As the global coronavirus pandemic continues, businesses are actively re-evaluating their business operations contingency plans amid mass lockdowns and shelter-in-place directives. By now, most companies have found their way to a new operating norm with employees working from home where possible and returning to work where essential. The next great challenge for companies lies in finding ways to ensure their employees are paid.
Here are the top considerations for creating a payroll operations contingency plan.
- Policy announcements and changes: As a payroll leader, you are in a unique position to provide key inputs when it comes to making the kinds of short- and medium-term changes to payroll that are in line with your culture, business forecast and stated public positions. Decisions about employees depend on payroll data and projections that help answer questions like what percentage of our employees are on statutory sick pay? And what is the cost of furloughing people? Payroll leaders are now evaluating the cost to maintain employees with and without government programs and comparing them to scenarios that reduce labor costs by furlough in hopes of minimizing severance and cost to rehire later. Some organizations must consider how unemployment and other federal programs play into the decision to terminate and rehire employees.
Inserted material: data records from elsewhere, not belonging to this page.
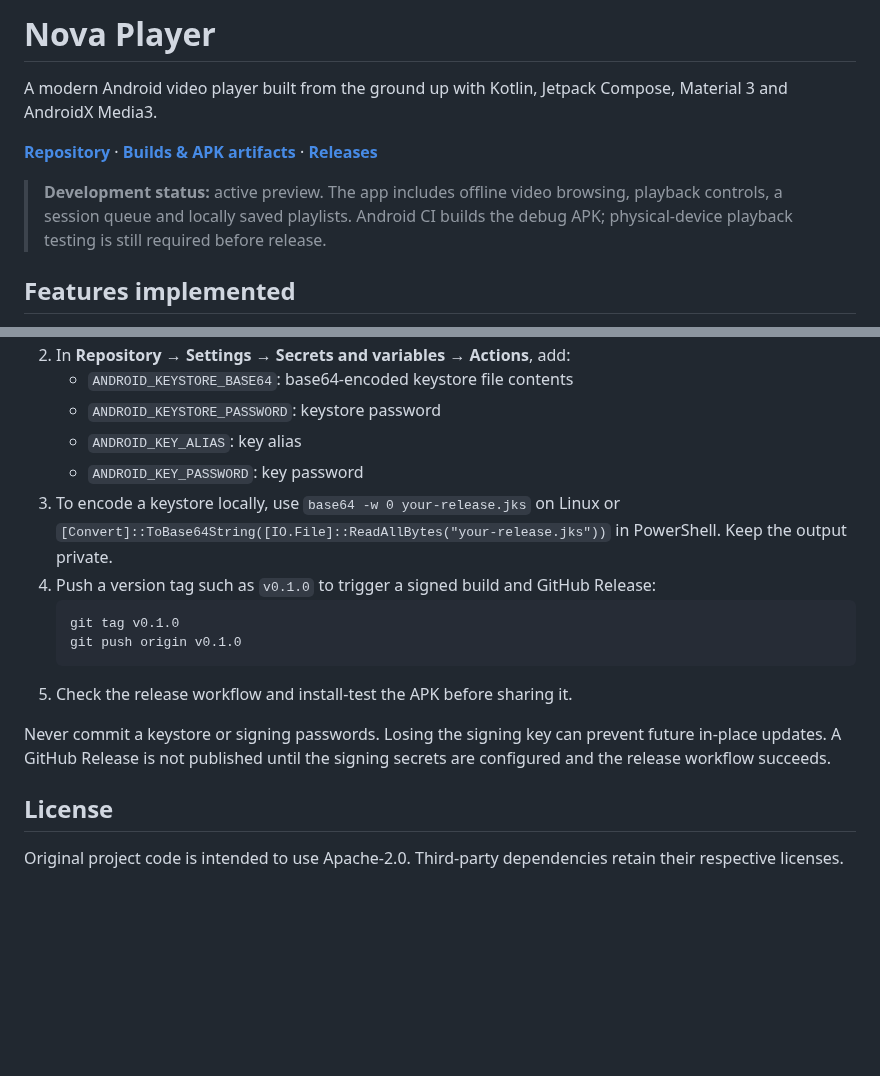
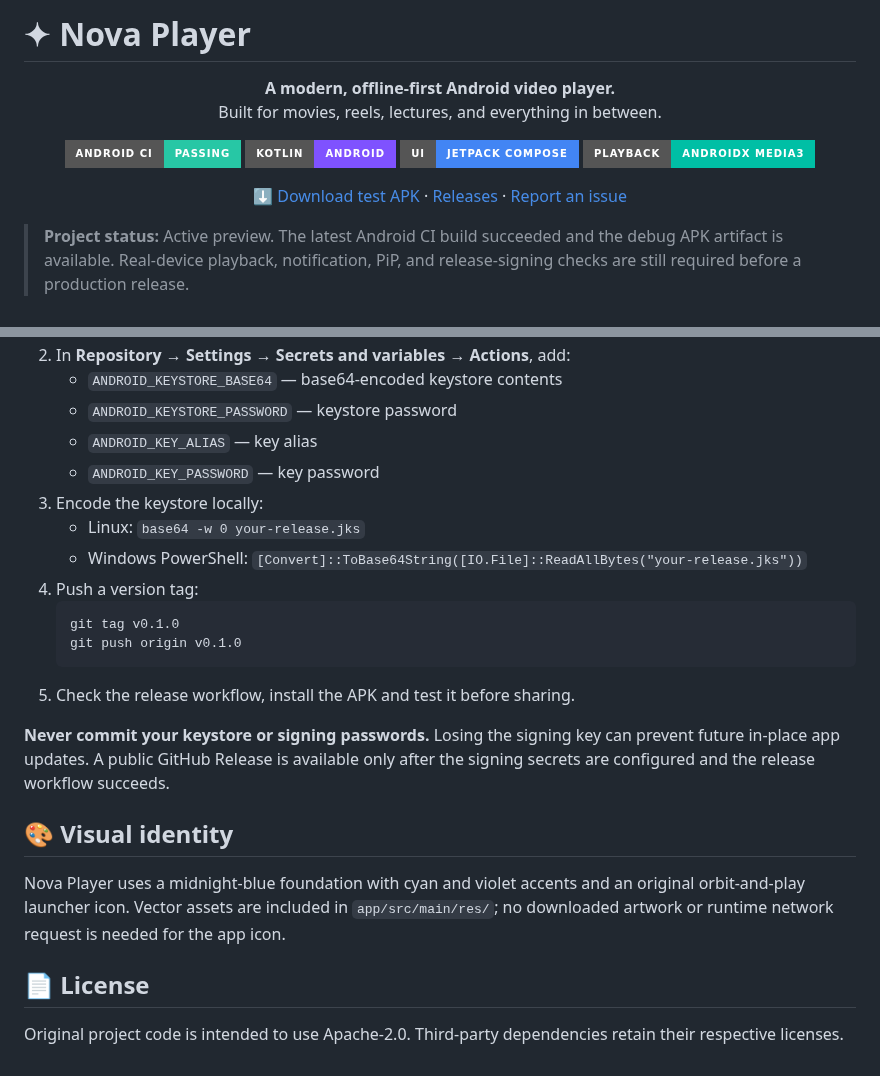
Before and after one commit to Narsing-s/Nova-Player, a Markdown page: README.md, 2 parts joined by grey strips. GitHub-like rendering; badges without logos; blank space fills up the shorter version.

````diff
--- a/README.md
+++ b/README.md
@@ -1,10 +1,22 @@
-# Nova Player
+# ✦ Nova Player
 
-A modern Android video player built from the ground up with Kotlin, Jetpack Compose, Material 3 and AndroidX Media3.
+<p align="center">
+  <strong>A modern, offline-first Android video player.</strong><br/>
+  Built for movies, reels, lectures, and everything in between.
+</p>
 
-[**Repository**](https://github.com/Narsing-s/Nova-Player) · [**Builds & APK artifacts**](https://github.com/Narsing-s/Nova-Player/actions) · [**Releases**](https://github.com/Narsing-s/Nova-Player/releases)
+<p align="center">
+  <a href="https://github.com/Narsing-s/Nova-Player/actions/runs/38076384534"><img alt="Latest Android build" src="https://img.shields.io/badge/Android%20CI-passing-27C7A5?style=for-the-badge&logo=android&logoColor=white"/></a>
+  <img alt="Kotlin" src="https://img.shields.io/badge/Kotlin-Android-7F52FF?style=for-the-badge&logo=kotlin&logoColor=white"/>
+  <img alt="Jetpack Compose" src="https://img.shields.io/badge/UI-Jetpack%20Compose-4285F4?style=for-the-badge&logo=jetpackcompose&logoColor=white"/>
+  <img alt="Media3" src="https://img.shields.io/badge/Playback-AndroidX%20Media3-00BFA5?style=for-the-badge&logo=android&logoColor=white"/>
+</p>
 
-> **Development status:** active preview. The app includes offline video browsing, playback controls, a session queue and locally saved playlists. Android CI builds the debug APK; physical-device playback testing is still required before release.
+<p align="center">
+  <a href="https://github.com/Narsing-s/Nova-Player/actions">⬇ Download test APK</a> ·
+  <a href="https://github.com/Narsing-s/Nova-Player/releases">Releases</a> ·
+  <a href="https://github.com/Narsing-s/Nova-Player/issues">Report an issue</a>
+</p>
 
-## Features implemented
+> **Project status:** Active preview. The latest Android CI build succeeded and the debug APK artifact is available. Real-device playback, notification, PiP, and release-signing checks are still required before a production release.
 
@@ -124,18 +153,24 @@ The `.github/workflows/release.yml` workflow builds and publishes a signed APK w
 2. In **Repository → Settings → Secrets and variables → Actions**, add:
-   - `ANDROID_KEYSTORE_BASE64`: base64-encoded keystore file contents
-   - `ANDROID_KEYSTORE_PASSWORD`: keystore password
-   - `ANDROID_KEY_ALIAS`: key alias
-   - `ANDROID_KEY_PASSWORD`: key password
-3. To encode a keystore locally, use `base64 -w 0 your-release.jks` on Linux or `[Convert]::ToBase64String([IO.File]::ReadAllBytes("your-release.jks"))` in PowerShell. Keep the output private.
-4. Push a version tag such as `v0.1.0` to trigger a signed build and GitHub Release:
+   - `ANDROID_KEYSTORE_BASE64` — base64-encoded keystore contents
+   - `ANDROID_KEYSTORE_PASSWORD` — keystore password
+   - `ANDROID_KEY_ALIAS` — key alias
+   - `ANDROID_KEY_PASSWORD` — key password
+3. Encode the keystore locally:
+   - Linux: `base64 -w 0 your-release.jks`
+   - Windows PowerShell: `[Convert]::ToBase64String([IO.File]::ReadAllBytes("your-release.jks"))`
+4. Push a version tag:
    ```bash
    git tag v0.1.0
    git push origin v0.1.0
    ```
-5. Check the release workflow and install-test the APK before sharing it.
+5. Check the release workflow, install the APK and test it before sharing.
 
-Never commit a keystore or signing passwords. Losing the signing key can prevent future in-place updates. A GitHub Release is not published until the signing secrets are configured and the release workflow succeeds.
+**Never commit your keystore or signing passwords.** Losing the signing key can prevent future in-place app updates. A public GitHub Release is available only after the signing secrets are configured and the release workflow succeeds.
 
-## License
+## 🎨 Visual identity
+
+Nova Player uses a midnight-blue foundation with cyan and violet accents and an original orbit-and-play launcher icon. Vector assets are included in `app/src/main/res/`; no downloaded artwork or runtime network request is needed for the app icon.
+
+## 📄 License
 
 Original project code is intended to use Apache-2.0. Third-party dependencies retain their respective licenses.
````
Also changed, not shown: other parts of README.md (+110 -93 lines).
Payroll policy decisions are not always truly strategic, but the current pandemic crisis puts payroll policy and strategy in the spotlight.
- Upcoming legal requirements: Congress and the current administration have taken some actions to help employees get through the current economic uncertainty, which includes the passage of the CARES Act. Payroll operations will need to maintain compliance through this and many subsequent government measures for paycheck protection and eligibility for business loans and incentives. A landslide of new programs, measures, calculations and compliance actions – which vary by country, province and local governing bodies – will spur the demand for new configurations, calculations and tax tables. Plan now to ensure you have knowledgeable resources on hand who understand what changes are included in your payroll platform or services contract.
- Business continuity: As response to the pandemic extends beyond shutdown to reopen, payroll leaders are focusing on being better prepared in the future. Expect leadership to insist on updated and formalized business continuity plans for both internal and outsourced operations.
Ensure you have trained staff to continue operations and provide back up to cover absentee staff, global unemployment surges and employees exiting to fill new roles.
- Cost Takeout: Cutting cost is not just about cutting employees. Pandemic payroll delivery may have confirmed suspicions that your payroll processing cost is too high, decentralized payroll is redundant, or that your current mix of payroll provider and retained staff has too many points of failure. A rapid assessment of your delivery model to quantify your savings opportunity can be done in as little as two weeks, producing a roadmap to navigate a path with steps to identify savings and create more resilient payroll operations. In the midst of today’s crisis, ISG is finding new ways to negotiate above-market provider fees, consolidate and harmonize operations, and design and execute agile teams to furlough and rehire employees en masse.
Whatever your situation may be, plan now to ensure that employees are paid accurately and on time. As a payroll leader, this is your chance to support senior executives in making the right decisions for your workforce.